Update: Distributions are getting better about this. SuSE™ now associates a unique interface name with each MAC address. Other distributions have add-on packages to manage the relationship between MAC addresses and device names.
Your new network will look similar to what is shown in the following figure.
The first thing to note is that the computers in your wireless network will be in a different subnet from those on your wired local LAN. In the above example, we have chosen to use the network 10.10.11.0/24. Computers 3 and 4 would be configured with a default gateway IP address of 10.10.11.254.
Second, we have chosen to include the wireless network as part of the local zone. Since Shorewall allows intra-zone traffic by default, traffic may flow freely between the local wired network and the wireless network.
There are only two changes that need to be made to the Shorewall configuration:
An entry needs to be added to
/etc/shorewall/interfaces for the wireless
network interface. If the wireless interface is
wlan0, the entry might look like:
#ZONE INTERFACE BROADCAST OPTIONS loc wlan0 detect maclist
As shown in the above entry, I recommend using the maclist option for the wireless
segment. By adding entries for computers 3 and 4 in
/etc/shorewall/maclist, you help ensure that your
neighbors aren't getting a free ride on your Internet connection.
Start by omitting that option; when you have everything working, then
add the option and configure your
You need to add an entry to the
/etc/shorewall/masq file to masquerade traffic
from the wireless network to the Internet. If your Internet interface
eth0 and your wireless
wlan0, the entry
#INTERFACE SUBNET ADDRESS eth0 wlan0
One other thing to note. To get Microsoft™ networking working between the wireless and wired networks, you will need either a WINS server or a PDC. I personally use Samba configured as a WINS server running on my firewall.
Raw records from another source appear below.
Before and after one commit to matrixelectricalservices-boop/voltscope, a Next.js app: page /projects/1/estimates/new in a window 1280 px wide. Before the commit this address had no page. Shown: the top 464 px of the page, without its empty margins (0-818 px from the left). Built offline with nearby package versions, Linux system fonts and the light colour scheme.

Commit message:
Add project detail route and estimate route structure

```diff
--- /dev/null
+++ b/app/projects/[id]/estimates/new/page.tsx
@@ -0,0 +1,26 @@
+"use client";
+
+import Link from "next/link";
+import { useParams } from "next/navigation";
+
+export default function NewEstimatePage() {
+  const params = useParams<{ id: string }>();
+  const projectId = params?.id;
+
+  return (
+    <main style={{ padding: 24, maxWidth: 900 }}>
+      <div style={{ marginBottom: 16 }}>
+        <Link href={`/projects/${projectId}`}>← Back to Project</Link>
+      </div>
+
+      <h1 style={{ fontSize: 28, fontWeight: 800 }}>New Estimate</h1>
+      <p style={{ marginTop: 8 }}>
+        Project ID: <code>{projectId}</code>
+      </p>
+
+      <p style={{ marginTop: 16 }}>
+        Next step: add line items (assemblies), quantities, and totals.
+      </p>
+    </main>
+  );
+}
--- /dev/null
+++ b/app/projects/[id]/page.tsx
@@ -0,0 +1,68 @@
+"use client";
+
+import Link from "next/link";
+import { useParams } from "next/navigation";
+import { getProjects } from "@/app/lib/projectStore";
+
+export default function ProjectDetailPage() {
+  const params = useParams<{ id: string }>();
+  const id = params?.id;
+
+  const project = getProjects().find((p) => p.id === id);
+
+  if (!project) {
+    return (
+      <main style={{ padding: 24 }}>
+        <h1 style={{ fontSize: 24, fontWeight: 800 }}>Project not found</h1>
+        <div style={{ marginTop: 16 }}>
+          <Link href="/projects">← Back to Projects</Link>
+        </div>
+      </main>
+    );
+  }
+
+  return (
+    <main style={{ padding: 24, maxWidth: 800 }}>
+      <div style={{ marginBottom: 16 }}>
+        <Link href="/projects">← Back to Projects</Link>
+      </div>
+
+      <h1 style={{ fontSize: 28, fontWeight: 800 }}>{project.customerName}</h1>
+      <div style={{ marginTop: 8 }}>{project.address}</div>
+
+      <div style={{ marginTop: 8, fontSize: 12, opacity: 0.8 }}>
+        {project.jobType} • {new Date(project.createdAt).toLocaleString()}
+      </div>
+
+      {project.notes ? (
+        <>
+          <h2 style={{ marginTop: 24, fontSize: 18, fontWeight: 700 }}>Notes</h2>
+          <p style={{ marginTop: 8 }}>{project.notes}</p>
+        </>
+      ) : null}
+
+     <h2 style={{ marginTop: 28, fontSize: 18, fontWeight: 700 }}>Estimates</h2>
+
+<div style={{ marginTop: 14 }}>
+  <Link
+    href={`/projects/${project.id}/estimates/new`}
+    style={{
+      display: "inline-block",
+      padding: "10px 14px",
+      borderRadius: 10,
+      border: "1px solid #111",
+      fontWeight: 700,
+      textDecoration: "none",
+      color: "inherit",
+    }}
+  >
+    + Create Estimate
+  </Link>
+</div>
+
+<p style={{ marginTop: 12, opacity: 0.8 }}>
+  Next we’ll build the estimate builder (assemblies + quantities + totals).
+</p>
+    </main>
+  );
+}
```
Running a WINS server on your firewall requires the rules listed in the Shorewall/Samba documentation. Also, Operating Shorewall and Shorewall Lite contains a lot of useful operational hints.